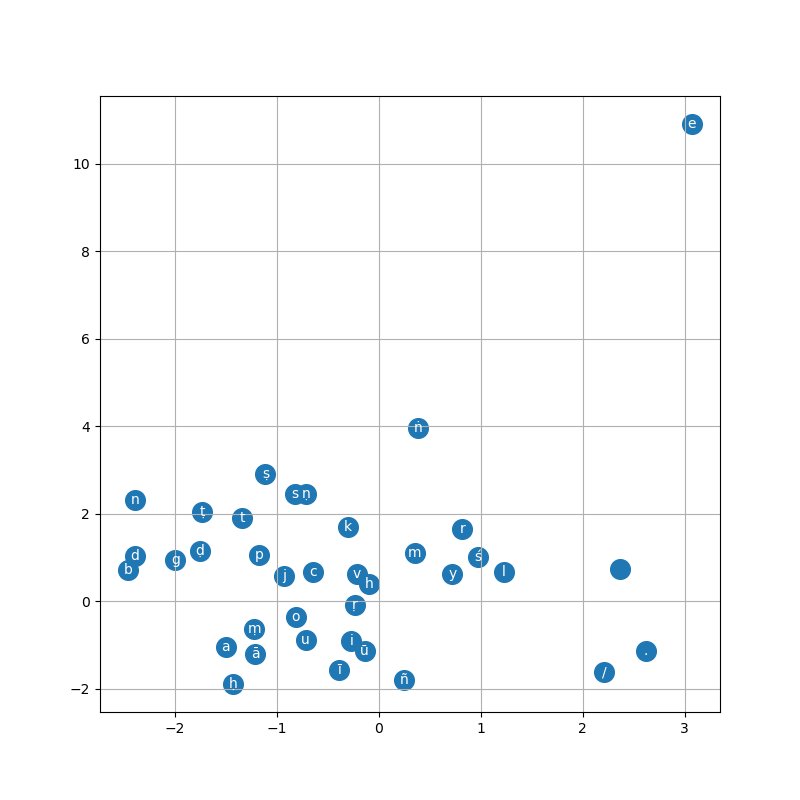
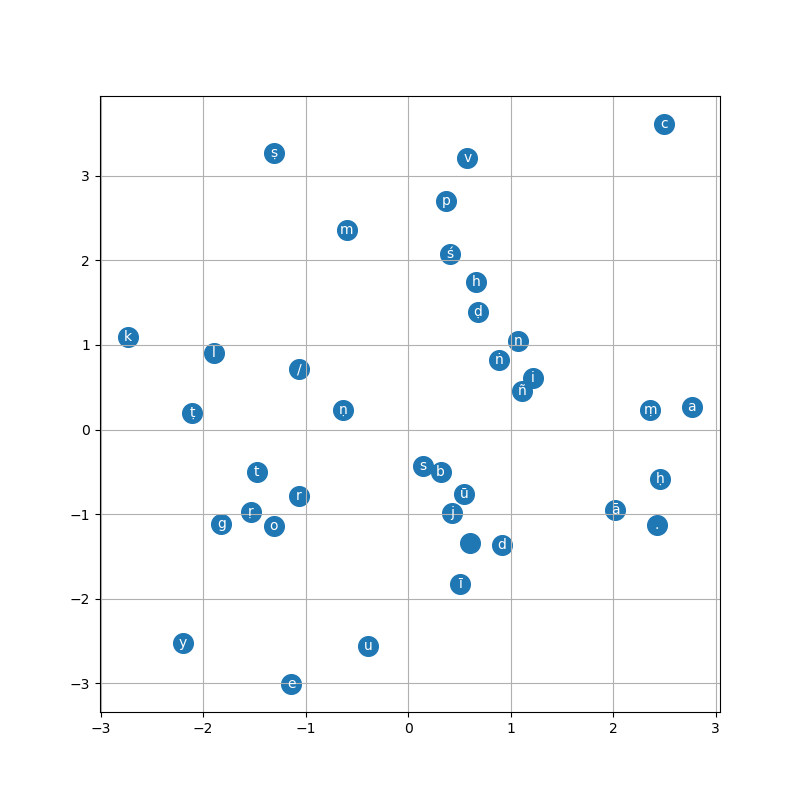
added batch normalization

diff --git a/makemore-demo/mlp.py b/makemore-demo/mlp.py
@@ -5,10 +5,11 @@ import matplotlib.pyplot as plt
 
 random.seed(42)
 
-words = open('sanskrit_names.txt', 'r').read().splitlines()
+words = open('sanskrit_names.txt', 'r', encoding="utf8").read().splitlines()
 
 chars = sorted(list(set(''.join(words))))
 num_char = len(chars)
+vocab_size = num_char + 1
 stoi = {s:i+1 for i, s in enumerate(chars)}
 stoi['.'] = 0
 itos = {i:s for s, i in stoi.items()}
@@ -37,42 +38,56 @@ Xtr, Ytr = build_dataset(words[:n1])
 Xdev, Ydev = build_dataset(words[n1:n2])
 Xte, Yte = build_dataset(words[n2:])
 
+
+n_embd = 5
+n_hidden = 50
+
 g = torch.Generator().manual_seed(2147483647)
+C = torch.randn((vocab_size, n_embd), generator=g)
+W1 = torch.randn((block_size * n_embd, n_hidden), generator=g) * (5/3) / (block_size * n_embd)**0.5
+# b1 = torch.randn(n_hidden, generator=g) * 0.01
+W2 = torch.randn((n_hidden, vocab_size), generator=g) * (5/3) / n_hidden**0.5
+b2 = torch.randn(vocab_size, generator=g) * 0
 
-d = 2
-C = torch.randn((num_char + 1, d), generator=g)
+bngain = torch.ones((1, n_hidden))
+bnbias = torch.zeros((1, n_hidden))
+bnmean_running = torch.zeros((1, n_hidden))
+bnstd_running = torch.ones((1, n_hidden))
 
-W1 = torch.randn((block_size * d, 50), generator=g)
-b1 = torch.randn(50, generator=g)
-W2 = torch.randn((50, num_char + 1), generator=g)
-b2 = torch.randn(num_char + 1, generator=g)
-
-parameters = [C, W1, b1, W2, b2]
+parameters = [C, W1, W2, b2, bngain, bnbias]
 for p in parameters:
     p.requires_grad = True
     
-batch_size = 64
-
 # print(sum(p.nelement() for p in parameters)) # prints total parameters
 # lre = torch.linspace(-3, 0, 100000)
 # lrs = 10 ** lre
 
 # lri = []
-# lossi = []
+lossi = []
 # stepi = []
 
-lr = 10 ** -0.7
-# lr = 0.1
+max_steps = 200000
+batch_size = 32
 
-for i in range(200000):
+for i in range(max_steps):
     # minibatch construct
     ix = torch.randint(0, Xtr.shape[0], (batch_size, ), generator=g)
 
     # forward pass
     emb = C[Xtr[ix]]
     # emb = torch.cat(torch.unbind(emb, 1), 1)
-    # emb = emb.view(-1, block_size * d) # more efficient than above
-    h =  torch.tanh(emb.view(-1, block_size * d) @ W1 + b1)
+    # emb = emb.view(-1, block_size * n_embd) # more efficient than above
+    embcat = emb.view(emb.shape[0], -1)
+    hpreact = embcat @ W1 #+ b1
+    bnmeani = hpreact.mean(0, keepdim=True)
+    bnstdi = hpreact.std(0, keepdim=True)
+    hpreact = bngain * ((hpreact - bnmeani) / bnstdi) + bnbias # batch normalization usually added after linear on conv layers  
+
+    with torch.no_grad():
+        bnmean_running = 0.999 * bnmean_running + 0.001 * bnmeani
+        bnstd_running = 0.999 * bnstd_running + 0.001 * bnstdi
+
+    h =  torch.tanh(hpreact)
     logits = h @ W2 + b2
     loss = F.cross_entropy(logits, Ytr[ix])
 
@@ -83,15 +98,23 @@ for i in range(200000):
 
     # update
     # lr = lrs[i]
-    if i % 100000 == 0 and i > 0:
-        lr = lr/10
+    lr = 10 ** -0.7 if i < 100000 else 0.02
     for p in parameters:
         p.data += -lr * p.grad
 
     # track stats
+    if i % 10000 == 0:
+        print(f'{i:7d}/{max_steps:7d}: {loss.item():.4f}')
     # lri.append(lre[i])
-    # lossi.append(loss.log10().item())
+    lossi.append(loss.log10().item())
     # stepi.append(i)
+
+    # break
+
+# # plotting h
+# plt.hist(h.view(-1).tolist(), 50)
+# plt.figure(figsize=(20,10))
+# plt.imshow(h.abs() > 0.99, cmap='gray', interpolation='nearest')
 
 # plt.plot(lri, lossi)
 # plt.show()
@@ -99,7 +122,6 @@ for i in range(200000):
 # plt.plot(stepi, lossi)
 # plt.show()
 
-@torch.nograd()
 def split_loss(split):
     x, y = {
         'train': (Xtr, Ytr),
@@ -108,19 +130,23 @@ def split_loss(split):
     }[split]
     emb = C[x]
     embcat = emb.view(emb.shape[0], -1)
-    h = torch.tanh(embcat @ W1 + b1)
+    hpreact = embcat @ W1 #+ b1
+    hpreact = bngain * ((hpreact - hpreact.mean(0, keepdim=True)) / hpreact.std(0, keepdim=True)) + bnbias
+    h = torch.tanh(hpreact)
     logits = h @ W2 + b2
     loss = F.cross_entropy(logits, y)
     print(split, loss.item())
 
-split_loss('train')
-split_loss('val')
+with torch.no_grad():
+    split_loss('train')
+    split_loss('val')
 
 plt.figure(figsize=(8,8))
 plt.scatter(C[:,0].data, C[:,1].data, s=200)
 for i in range(C.shape[0]):
     plt.text(C[i,0].item(), C[i, 1].item(), itos[i], ha='center', va='center', color='white')
 plt.grid('minor')
+# plt.show()
 plt.savefig('mlp_embeddings.png')
 
 # sample from model
@@ -129,7 +155,10 @@ for _ in range(20):
     context = [0] * block_size
     while True:
         emb = C[torch.tensor([context])]
-        h =  torch.tanh(emb.view(1, -1) @ W1 + b1)
+        embcat = emb.view(emb.shape[0], -1)
+        hpreact = embcat @ W1 #+ b1
+        hpreact = bngain * ((hpreact - bnmean_running) / bnstd_running ) + bnbias
+        h = torch.tanh(hpreact)
         logits = h @ W2 + b2
         probs = F.softmax(logits, dim=1)
         ix = torch.multinomial(probs, num_samples=1, generator=g).item()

═══

Every line of the listing that includes the word "view" must be copied.

-    # emb = emb.view(-1, block_size * d) # more efficient than above
-    h =  torch.tanh(emb.view(-1, block_size * d) @ W1 + b1)
+    # emb = emb.view(-1, block_size * n_embd) # more efficient than above
+    embcat = emb.view(emb.shape[0], -1)
+# plt.hist(h.view(-1).tolist(), 50)
     embcat = emb.view(emb.shape[0], -1)
-        h =  torch.tanh(emb.view(1, -1) @ W1 + b1)
+        embcat = emb.view(emb.shape[0], -1)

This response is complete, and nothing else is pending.